#### Task to complete:
Reply with one number only: the count of lines below that contain the word "https".

---- Input for this task

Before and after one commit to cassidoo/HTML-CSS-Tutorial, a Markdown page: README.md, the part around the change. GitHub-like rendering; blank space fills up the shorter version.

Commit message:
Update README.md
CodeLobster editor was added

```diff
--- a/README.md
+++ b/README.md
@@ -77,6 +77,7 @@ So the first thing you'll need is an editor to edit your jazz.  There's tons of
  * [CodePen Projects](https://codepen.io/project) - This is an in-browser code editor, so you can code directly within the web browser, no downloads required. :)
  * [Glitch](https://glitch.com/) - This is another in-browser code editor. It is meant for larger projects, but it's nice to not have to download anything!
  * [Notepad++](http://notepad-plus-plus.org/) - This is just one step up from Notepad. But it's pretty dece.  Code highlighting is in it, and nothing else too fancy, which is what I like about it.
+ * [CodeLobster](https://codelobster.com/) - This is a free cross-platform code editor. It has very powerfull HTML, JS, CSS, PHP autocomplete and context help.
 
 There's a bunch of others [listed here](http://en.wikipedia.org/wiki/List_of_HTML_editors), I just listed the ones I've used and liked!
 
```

--------

#### Output of the exercise:
3